PTM: What does the Part Time motto/lifestyle for a creative mean to you?

FF: Part-time to be honest for me, more applies to what we tend to do to “get by” or to “pay the bills”, that’s really what I consider part-time. Because my full-time occupation or at least my goal is that most of my time is invested in pursuing my passions and bringing to life the gifts and dreams that are within me. So “part time” challenges me with the realization that yeah, I might have a 9-5 where I’m investing about 40 hours of my life weekly, but what am I doing with the rest of my time? 

PTM: We know of Foreign now but are there any other plans or major projects to expect?

FF: I’m currently thinking about ways on how to transition FTB to become more than just merchandise, I want to use my story-telling/writing skills to bring out those stories out of people. I want people to catch the vision of Foreign and for it to really become something that people can take and just own it. Nothing is more dangerous and liberating than a human-being being unapologetically themselves.
Everything that FTB promotes is individuality and being unapologetic about it. It is power. It is self-awareness. It is knowing who you are and knowing that you have something to offer. It is knowing that no mater where you are, you don’t ever have to feel that you need to fit the mold because at the end of it all, this world was here long before we were and will still be here long after we are. So in a way, we are truly all foreign, nobody belongs anywhere more than another person does. My goal is for people to catch that vision with everything we do with FTB, whether it looks like merch, or stories, or photos, it’s to show people that in the end we are really not at all that different. 

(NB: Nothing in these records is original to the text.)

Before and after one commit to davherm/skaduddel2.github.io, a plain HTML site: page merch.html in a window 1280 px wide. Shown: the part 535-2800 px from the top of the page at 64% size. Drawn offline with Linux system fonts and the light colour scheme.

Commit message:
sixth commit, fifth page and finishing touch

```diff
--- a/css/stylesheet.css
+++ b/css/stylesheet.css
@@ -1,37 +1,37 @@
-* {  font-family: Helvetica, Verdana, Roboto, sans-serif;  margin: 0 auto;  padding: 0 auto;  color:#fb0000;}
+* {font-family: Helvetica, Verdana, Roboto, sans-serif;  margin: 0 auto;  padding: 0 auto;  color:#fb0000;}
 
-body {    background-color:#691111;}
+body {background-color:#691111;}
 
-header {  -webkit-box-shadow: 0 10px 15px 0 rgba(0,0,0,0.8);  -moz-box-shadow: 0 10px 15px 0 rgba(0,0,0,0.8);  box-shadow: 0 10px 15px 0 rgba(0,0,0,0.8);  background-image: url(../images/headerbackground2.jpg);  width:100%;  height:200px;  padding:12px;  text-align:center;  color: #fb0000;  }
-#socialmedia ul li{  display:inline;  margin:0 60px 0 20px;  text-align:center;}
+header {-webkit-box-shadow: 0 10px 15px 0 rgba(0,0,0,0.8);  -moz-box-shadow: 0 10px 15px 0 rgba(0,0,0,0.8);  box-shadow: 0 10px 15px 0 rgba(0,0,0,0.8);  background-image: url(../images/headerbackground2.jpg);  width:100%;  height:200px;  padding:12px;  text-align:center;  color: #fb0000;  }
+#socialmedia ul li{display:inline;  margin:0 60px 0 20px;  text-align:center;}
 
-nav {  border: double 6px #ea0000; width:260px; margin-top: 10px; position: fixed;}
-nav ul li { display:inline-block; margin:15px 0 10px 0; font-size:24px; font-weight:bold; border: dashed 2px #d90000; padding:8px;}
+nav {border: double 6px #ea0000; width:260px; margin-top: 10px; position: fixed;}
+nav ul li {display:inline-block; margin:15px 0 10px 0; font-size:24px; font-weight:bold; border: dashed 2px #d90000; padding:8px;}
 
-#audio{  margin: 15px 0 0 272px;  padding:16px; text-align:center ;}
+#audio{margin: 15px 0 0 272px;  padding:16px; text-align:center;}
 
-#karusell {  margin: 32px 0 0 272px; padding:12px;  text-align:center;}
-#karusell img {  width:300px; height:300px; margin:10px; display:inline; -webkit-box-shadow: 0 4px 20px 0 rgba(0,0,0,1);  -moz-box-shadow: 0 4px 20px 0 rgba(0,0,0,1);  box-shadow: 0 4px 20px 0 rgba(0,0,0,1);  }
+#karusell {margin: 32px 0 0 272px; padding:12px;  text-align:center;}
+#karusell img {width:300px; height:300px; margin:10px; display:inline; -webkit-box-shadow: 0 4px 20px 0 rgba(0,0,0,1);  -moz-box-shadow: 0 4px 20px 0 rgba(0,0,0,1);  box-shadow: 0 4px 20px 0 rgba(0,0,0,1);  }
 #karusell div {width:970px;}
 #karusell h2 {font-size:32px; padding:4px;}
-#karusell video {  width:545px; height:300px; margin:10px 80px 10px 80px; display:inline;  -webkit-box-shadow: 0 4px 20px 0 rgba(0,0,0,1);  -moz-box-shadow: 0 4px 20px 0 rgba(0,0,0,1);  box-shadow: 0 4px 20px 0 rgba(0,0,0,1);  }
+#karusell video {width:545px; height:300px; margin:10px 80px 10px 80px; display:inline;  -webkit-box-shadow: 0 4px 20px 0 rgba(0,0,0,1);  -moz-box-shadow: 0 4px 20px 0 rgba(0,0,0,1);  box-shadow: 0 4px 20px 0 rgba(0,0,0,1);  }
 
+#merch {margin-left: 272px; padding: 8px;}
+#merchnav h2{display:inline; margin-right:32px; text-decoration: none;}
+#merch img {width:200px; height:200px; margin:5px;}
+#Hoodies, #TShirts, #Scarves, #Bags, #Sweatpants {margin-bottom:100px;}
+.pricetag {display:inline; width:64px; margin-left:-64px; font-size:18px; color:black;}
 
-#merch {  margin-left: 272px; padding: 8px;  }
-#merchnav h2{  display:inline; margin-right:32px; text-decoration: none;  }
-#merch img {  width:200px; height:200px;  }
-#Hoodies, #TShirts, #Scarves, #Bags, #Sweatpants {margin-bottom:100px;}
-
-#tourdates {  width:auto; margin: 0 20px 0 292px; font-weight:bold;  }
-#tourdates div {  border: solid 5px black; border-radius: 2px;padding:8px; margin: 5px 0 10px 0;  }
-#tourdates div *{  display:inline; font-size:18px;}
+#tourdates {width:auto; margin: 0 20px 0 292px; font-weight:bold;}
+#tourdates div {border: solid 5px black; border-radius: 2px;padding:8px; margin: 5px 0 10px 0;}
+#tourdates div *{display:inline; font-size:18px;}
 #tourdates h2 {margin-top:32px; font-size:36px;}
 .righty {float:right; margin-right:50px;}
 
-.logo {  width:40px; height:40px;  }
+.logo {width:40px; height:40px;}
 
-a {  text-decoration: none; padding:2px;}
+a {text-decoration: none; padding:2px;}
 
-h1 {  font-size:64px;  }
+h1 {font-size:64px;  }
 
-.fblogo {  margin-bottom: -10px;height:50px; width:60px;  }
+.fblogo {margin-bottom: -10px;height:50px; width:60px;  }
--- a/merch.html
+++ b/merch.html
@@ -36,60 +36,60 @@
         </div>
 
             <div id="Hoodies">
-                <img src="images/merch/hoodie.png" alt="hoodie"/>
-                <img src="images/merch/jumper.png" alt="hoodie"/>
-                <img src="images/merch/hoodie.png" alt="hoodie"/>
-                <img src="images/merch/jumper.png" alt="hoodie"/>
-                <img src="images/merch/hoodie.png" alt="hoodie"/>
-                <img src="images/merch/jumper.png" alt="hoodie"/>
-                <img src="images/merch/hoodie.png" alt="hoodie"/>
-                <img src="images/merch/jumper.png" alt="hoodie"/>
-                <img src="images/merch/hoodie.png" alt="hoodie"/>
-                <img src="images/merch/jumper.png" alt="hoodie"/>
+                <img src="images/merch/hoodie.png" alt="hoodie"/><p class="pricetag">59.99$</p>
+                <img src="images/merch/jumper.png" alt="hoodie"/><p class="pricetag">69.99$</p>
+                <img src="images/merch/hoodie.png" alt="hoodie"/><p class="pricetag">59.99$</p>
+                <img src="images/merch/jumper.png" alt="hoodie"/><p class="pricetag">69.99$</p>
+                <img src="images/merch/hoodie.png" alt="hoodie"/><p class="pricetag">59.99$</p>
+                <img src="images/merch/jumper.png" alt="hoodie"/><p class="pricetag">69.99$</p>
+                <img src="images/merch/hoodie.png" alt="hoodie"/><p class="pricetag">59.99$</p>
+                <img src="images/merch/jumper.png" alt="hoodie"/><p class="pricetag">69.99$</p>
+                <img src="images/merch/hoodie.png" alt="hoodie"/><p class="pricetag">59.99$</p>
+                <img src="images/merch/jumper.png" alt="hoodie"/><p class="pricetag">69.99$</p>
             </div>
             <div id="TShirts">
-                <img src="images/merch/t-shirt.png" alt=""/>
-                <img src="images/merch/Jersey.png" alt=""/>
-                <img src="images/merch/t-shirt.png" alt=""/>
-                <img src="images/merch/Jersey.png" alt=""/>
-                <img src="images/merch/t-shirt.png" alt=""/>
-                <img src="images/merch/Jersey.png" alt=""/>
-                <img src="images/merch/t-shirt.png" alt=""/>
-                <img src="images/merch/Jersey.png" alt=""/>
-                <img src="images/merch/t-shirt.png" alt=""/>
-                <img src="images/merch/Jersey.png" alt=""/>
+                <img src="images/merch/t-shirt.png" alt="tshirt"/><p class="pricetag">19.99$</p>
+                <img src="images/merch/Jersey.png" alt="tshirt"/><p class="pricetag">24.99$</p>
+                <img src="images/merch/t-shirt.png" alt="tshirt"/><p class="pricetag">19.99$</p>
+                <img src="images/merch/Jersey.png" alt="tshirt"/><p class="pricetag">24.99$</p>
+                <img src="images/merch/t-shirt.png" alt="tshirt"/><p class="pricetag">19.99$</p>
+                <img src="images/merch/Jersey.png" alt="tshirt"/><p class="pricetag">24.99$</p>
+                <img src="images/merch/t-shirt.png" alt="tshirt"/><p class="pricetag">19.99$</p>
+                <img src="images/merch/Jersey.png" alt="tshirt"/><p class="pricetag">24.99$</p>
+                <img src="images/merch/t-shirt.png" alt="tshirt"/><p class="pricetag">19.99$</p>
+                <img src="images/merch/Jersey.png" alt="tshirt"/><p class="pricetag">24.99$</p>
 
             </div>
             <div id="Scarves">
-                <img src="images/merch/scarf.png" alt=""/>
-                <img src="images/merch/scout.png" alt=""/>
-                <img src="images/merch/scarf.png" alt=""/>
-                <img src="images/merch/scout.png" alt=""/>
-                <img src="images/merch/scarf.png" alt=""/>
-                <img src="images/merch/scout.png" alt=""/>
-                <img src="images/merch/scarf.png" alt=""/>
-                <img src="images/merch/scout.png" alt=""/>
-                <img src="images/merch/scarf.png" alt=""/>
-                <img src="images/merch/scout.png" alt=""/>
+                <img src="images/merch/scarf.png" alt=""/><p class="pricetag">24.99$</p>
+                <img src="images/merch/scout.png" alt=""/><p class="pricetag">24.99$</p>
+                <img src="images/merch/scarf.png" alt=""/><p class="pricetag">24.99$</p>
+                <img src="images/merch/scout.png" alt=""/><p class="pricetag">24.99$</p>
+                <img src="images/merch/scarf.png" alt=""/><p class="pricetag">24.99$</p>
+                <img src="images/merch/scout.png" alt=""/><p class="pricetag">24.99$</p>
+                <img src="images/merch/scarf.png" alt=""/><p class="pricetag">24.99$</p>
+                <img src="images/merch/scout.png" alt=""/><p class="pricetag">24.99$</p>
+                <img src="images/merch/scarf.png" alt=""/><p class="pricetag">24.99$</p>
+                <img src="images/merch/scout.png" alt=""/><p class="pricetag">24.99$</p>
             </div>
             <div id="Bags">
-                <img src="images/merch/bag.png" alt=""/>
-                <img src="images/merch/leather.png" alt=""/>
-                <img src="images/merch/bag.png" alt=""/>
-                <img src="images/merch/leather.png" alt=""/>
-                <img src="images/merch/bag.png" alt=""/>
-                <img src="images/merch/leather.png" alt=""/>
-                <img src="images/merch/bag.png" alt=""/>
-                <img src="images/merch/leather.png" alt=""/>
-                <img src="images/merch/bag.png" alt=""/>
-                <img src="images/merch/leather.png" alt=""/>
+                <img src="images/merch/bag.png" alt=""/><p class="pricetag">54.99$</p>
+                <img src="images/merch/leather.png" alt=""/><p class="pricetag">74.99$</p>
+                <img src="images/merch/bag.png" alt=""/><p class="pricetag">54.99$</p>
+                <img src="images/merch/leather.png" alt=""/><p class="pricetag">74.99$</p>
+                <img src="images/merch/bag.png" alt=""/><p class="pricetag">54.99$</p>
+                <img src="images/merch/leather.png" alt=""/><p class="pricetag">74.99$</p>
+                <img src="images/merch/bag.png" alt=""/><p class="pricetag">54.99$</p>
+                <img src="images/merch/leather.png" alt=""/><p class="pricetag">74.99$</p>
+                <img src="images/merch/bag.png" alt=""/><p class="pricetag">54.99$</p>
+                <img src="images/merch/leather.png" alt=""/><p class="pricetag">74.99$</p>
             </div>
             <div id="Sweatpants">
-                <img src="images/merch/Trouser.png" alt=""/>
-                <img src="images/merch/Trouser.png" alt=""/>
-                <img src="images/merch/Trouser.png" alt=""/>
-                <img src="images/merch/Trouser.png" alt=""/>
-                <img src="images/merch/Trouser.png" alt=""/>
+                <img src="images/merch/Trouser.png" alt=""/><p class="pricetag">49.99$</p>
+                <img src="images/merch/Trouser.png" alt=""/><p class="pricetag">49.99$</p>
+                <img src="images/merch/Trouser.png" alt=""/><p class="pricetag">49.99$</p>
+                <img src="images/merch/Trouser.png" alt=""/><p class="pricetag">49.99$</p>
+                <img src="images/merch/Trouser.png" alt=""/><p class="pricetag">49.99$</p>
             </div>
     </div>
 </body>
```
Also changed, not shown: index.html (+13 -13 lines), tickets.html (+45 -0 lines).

PTM: Are there things that you'd like to mention for people to look for.

FF: I’m looking to put together some merch for the winter season probably hoodies and a long sleeve or two, so for sure be on the look out for that. Hopefully looking to get that content together in the near future as well. But follow my instagram page @foreignthebrand and personal @franchescasocold for future updates.

PTM: Ending comments?

FF: Nothing is more satisfying than seeing what once was just a thought materialized in front of you. I’ll never forget when I received that first t-shirt sample that I put together. When I felt its fabric, when I saw my brother put it on, I got this overwhelming feeling like wow! I did this, this has actually come to life, it is a living and breathing thing, and it now has a place here on earth. It really does become like your own little child in a way, but the greatest thing that I have learned is that once your creativity is brought to life it no longer belongs to you, it belongs to everyone else as well, every person that buys it, every person it touches, every person that identifies themselves with it, it belongs to every single one of them too. So in a way you have to release your grip on it and let it become what it wants to become.

PTM: Any words of encouragement for those in similar situations?

FF: Don’t ever be afraid to just try. Try things, fail at them, have-a-go at it, give it all that you have, allow it to consume your time, your thoughts, your strength, even your finances a lot of the times, but whatever you do don’t just let an idea be just an idea. Because the only way you’ll ever know whether the idea is a good or a bad one is by going for it and finding that out for yourself. There’s no worse feeling than being haunted with the regret of never truly knowing. If you fail, at least you tried, and that alone is brave. And it is in the trying and failing, that good ideas are birthed.